The FAIRsFAIR journey introduced solutions for FAIR implementation across use cases, processes, needs and phases. While there is no one-fit-all solution, many use cases have drawn a possible way towards interoperability.
In a FAIR research data world, data and metadata should flow and be reused freely according to regulation and need, unhampered by technical or semantic interoperability issues. This is why several tasks in the FAIRsFAIR project during the last three years have been looking at technologies and solutions that could enable this. As FAIR is not a standard in itself, there are many practical decisions to make moving towards more machine and user-friendly FAIR services.
During this journey it became clear that the DCAT vocabulary and its application profiles offer a good way forward in creating interoperability. However, DCAT needs to be completed with other shared languages, metadata standards and semantic artefacts. It is well suited for this but more work needs to be done to enable interoperable (meta)data. Important steps towards this have been taken and the work will surely continue beyond this project.

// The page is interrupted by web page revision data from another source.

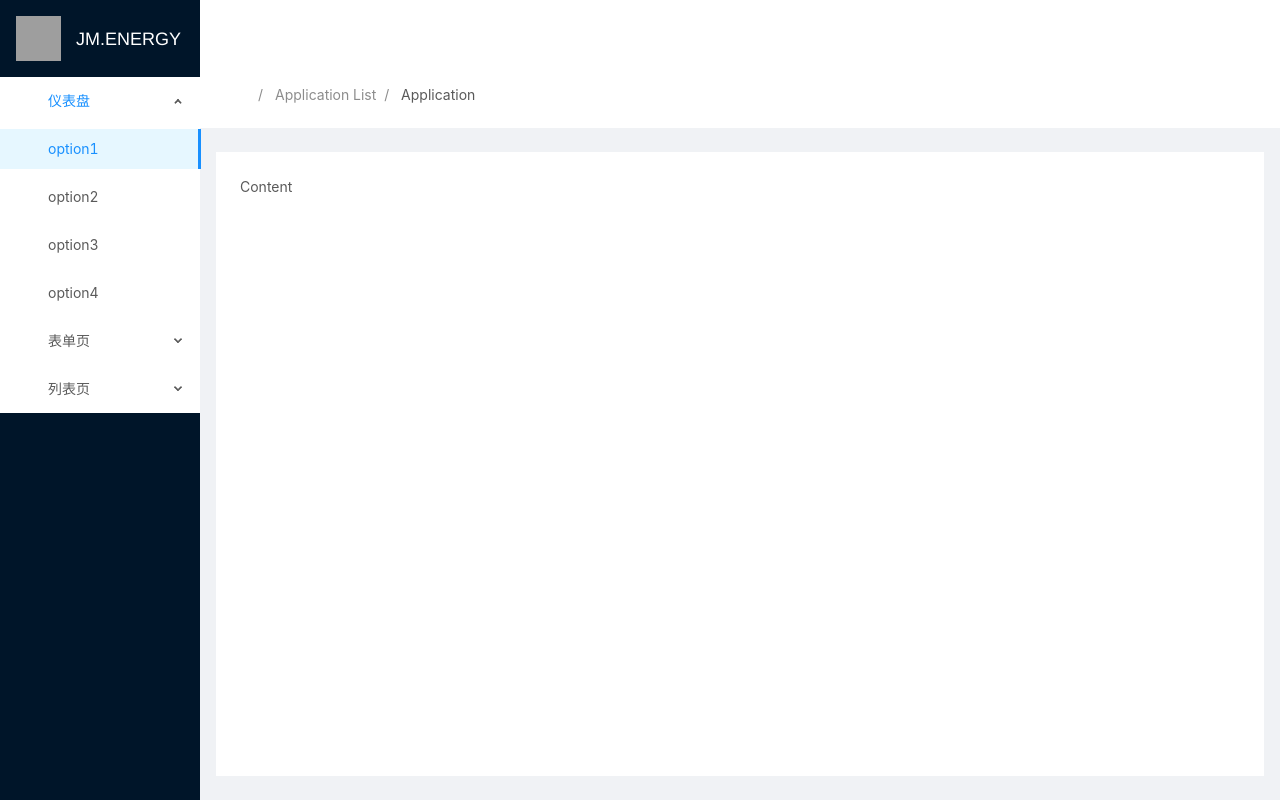
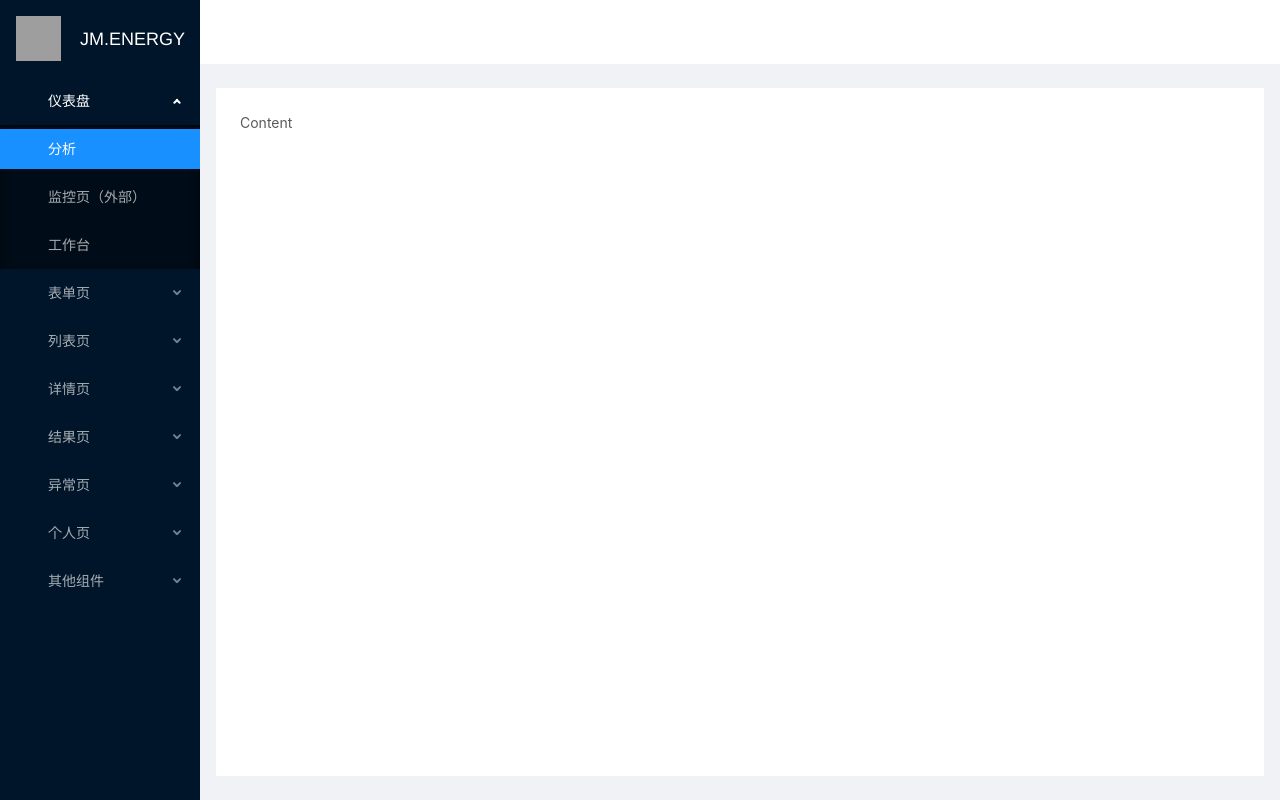
Before and after one commit to hua2/start-project, a Vue app: page / in a window 1280 px wide. Built offline with nearby package versions, Linux system fonts and the light colour scheme; grey boxes are pictures that could not be loaded.

Commit message:
重构 哈哈

```diff
--- a/src/components/HelloWorld.vue
+++ b/src/components/HelloWorld.vue
@@ -5,39 +5,62 @@
                 collapsible
                 v-model="collapsed"
         >
+            <!--<div class="logo"/>-->
             <div class="logo">
                 <h1>JM.ENERGY</h1>
             </div>
-            <a-layout-sider width="200" style="background: #fff">
             <a-menu
-                        mode="inline"
                     :defaultSelectedKeys="['1']"
                     :defaultOpenKeys="['sub1']"
-                        :style="{ height: '100%', borderRight: 0 }"
+                    mode="inline"
+                    theme="dark"
+                    :inlineCollapsed="collapsed"
             >
                 <a-sub-menu key="sub1">
-                        <span slot="title"><a-icon type="user"/>仪表盘</span>
-                        <a-menu-item key="1">option1</a-menu-item>
-                        <a-menu-item key="2">option2</a-menu-item>
-                        <a-menu-item key="3">option3</a-menu-item>
-                        <a-menu-item key="4">option4</a-menu-item>
+                    <span slot="title"><a-icon type="pie-chart"/><span>仪表盘</span></span>
+                    <a-menu-item key="1">分析</a-menu-item>
+                    <a-menu-item key="2">监控页（外部）</a-menu-item>
+                    <a-menu-item key="3">工作台</a-menu-item>
                 </a-sub-menu>
                 <a-sub-menu key="sub2">
-                        <span slot="title"><a-icon type="laptop"/>表单页</span>
-                        <a-menu-item key="5">option5</a-menu-item>
-                        <a-menu-item key="6">option6</a-menu-item>
-                        <a-menu-item key="7">option7</a-menu-item>
-                        <a-menu-item key="8">option8</a-menu-item>
+                    <span slot="title"><a-icon type="form"/><span>表单页</span></span>
+                    <a-menu-item key="4">基础表单</a-menu-item>
+                    <a-menu-item key="5">分布表单</a-menu-item>
+                    <a-menu-item key="6">高级表单</a-menu-item>
                 </a-sub-menu>
                 <a-sub-menu key="sub3">
-                        <span slot="title"><a-icon type="notification"/>列表页</span>
-                        <a-menu-item key="9">option9</a-menu-item>
-                        <a-menu-item key="10">option10</a-menu-item>
-                        <a-menu-item key="11">option11</a-menu-item>
-                        <a-menu-item key="12">option12</a-menu-item>
+                    <span slot="title"><a-icon type="table"/><span>列表页</span></span>
+                    <a-menu-item key="7">查询列表</a-menu-item>
+                    <a-menu-item key="8">标准列表</a-menu-item>
+                    <a-menu-item key="9">卡片列表</a-menu-item>
+                    <a-menu-item key="10">搜索列表</a-menu-item>
+                </a-sub-menu>
+                <a-sub-menu key="sub4">
+                    <span slot="title"><a-icon type="profile"/><span>详情页</span></span>
+                    <a-menu-item key="11">基础详情页</a-menu-item>
+                    <a-menu-item key="12"> 高级详情页</a-menu-item>
+                </a-sub-menu>
+                <a-sub-menu key="sub5">
+                    <span slot="title"><a-icon type="down-circle"/><span>结果页</span></span>
+                    <a-menu-item key="13">成功</a-menu-item>
+                    <a-menu-item key="14">失败</a-menu-item>
+                </a-sub-menu>
+                <a-sub-menu key="sub6">
+                    <span slot="title"><a-icon type="warning"/><span>异常页</span></span>
+                    <a-menu-item key="15">403</a-menu-item>
+                    <a-menu-item key="16">404</a-menu-item>
+                    <a-menu-item key="17">500</a-menu-item>
+                </a-sub-menu>
+                <a-sub-menu key="sub7">
+                    <span slot="title"><a-icon type="user"/><span>个人页</span></span>
+                    <a-menu-item key="18">个人中心</a-menu-item>
+                    <a-menu-item key="19">个人设置</a-menu-item>
+                </a-sub-menu>
+                <a-sub-menu key="sub8">
+                    <span slot="title"><a-icon type="slack"/><span>其他组件</span></span>
+                    <a-menu-item key="20">业务布局</a-menu-item>
                 </a-sub-menu>
             </a-menu>
-            </a-layout-sider>
         </a-layout-sider>
         <a-layout>
             <a-layout-header style="background: #fff; padding: 0">
@@ -46,21 +69,9 @@
                         :type="collapsed ? 'menu-unfold' : 'menu-fold'"
                         @click="()=> collapsed = !collapsed"
                 />
+
             </a-layout-header>
-            <a-layout-header>
-                <a-breadcrumb>
-                    <a-breadcrumb-item href="">
-                        <a-icon type="home"/>
-                    </a-breadcrumb-item>
-                    <a-breadcrumb-item href="">
-                        <a-icon type="user"/>
-                        <span>Application List</span>
-                    </a-breadcrumb-item>
-                    <a-breadcrumb-item>
-                        Application
-                    </a-breadcrumb-item>
-                </a-breadcrumb>
-            </a-layout-header>
+
             <a-layout-content :style="{ margin: '24px 16px', padding: '24px', background: '#fff', minHeight: '280px' }">
                 Content
             </a-layout-content>
@@ -83,6 +94,7 @@
         padding: 0 24px;
         cursor: pointer;
         transition: color .3s;
+        z-index: 100;
     }
 
     #components-layout-demo-custom-trigger .trigger:hover {
@@ -99,7 +111,7 @@
 
     .logo h1 {
         color: #fff;
-        margin: 0 0 0 60px;
+        margin: 0 0 0 64px;
         font-family: Avenir, Helvetica Neue, Arial, Helvetica, sans-serif;
         font-weight: 400;
         vertical-align: middle;
@@ -107,12 +119,7 @@
         line-height: 46px;
     }
 
-    .ant-layout {
+    .ant-layout.ant-layout-has-sider {
         height: 100%;
     }
-
-    .ant-layout-header{
-        background: #fff!important;
-        padding: 20px 50px !important;
-    }
 </style>
```
Lines whose indentation alone changed are shown as unchanged.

A minimal metadata set enabling discovery is rarely enough documentation for scientific reuse of any material. As designated communities have domain specific metadata and terminologies, forceful standardization or creating cross-walks can mean loss of specificity or make the scientific episteme/context or ontology unclear. Still, crossing and bridging disciplinary borders offer possibilities for new insight, maybe even serendipity and abductive reasoning. The tension between the accuracy and specificity needed for research and the requirements for discoverability is a challenge we can hardly evade in the near future. Different solutions and implementations are necessary for different use cases. Assessing the accuracy and quality of (meta)data is today beyond simple technical validation as the use cases vary and diversity is large in all aspects.
While many metadata and other mappings exist, they are not easy to find. Furthermore, there is still a lack of incentives to produce and make available metadata with a FAIR Data Point or even using DCAT. Repositories often have scarce resources and introducing these technologies seem costly in relation to the expected benefits and often unclear use cases from the individual service point of view. As few repositories offer DCAT and hardly no one harvests it, there is something of a chicken-or-egg problem regarding adoption of a shared vocabulary like this. Implementing DCAT can also be done in many ways, creating more or less interoperability. The quality of the (underlying) metadata is decisive for the result. In the end our conclusion has been that the barriers or difficulties are often not on the purely technical side. In practice, other levels and dimensions of interoperability require the most effort.
Let’s start back from service design
During FAIRsFAIR we have produced recommendations and guides together with many communities in order to help implement the FAIR principles. All infrastructure layers need to work together to make everything function as expected. But implementation can take more resources than are available in small services and if the community processes don’t support FAIR by design, the cost and inertia can be considerable. The way forward could be for funding agencies to invest more on service design, to specify drivers and needs of the user communities at the very first stage of service development. This should be done via relevant use cases and creating a supporting enterprise architecture to guide portfolio management on different levels to enable alignment around metadata and solutions for interoperability at the very beginning of every new process.
Read more about the outputs and recommendations on the FAIRsFAIR website:
FAIR Data Policies and Practices | FAIR Semantics, Interoperability, and Services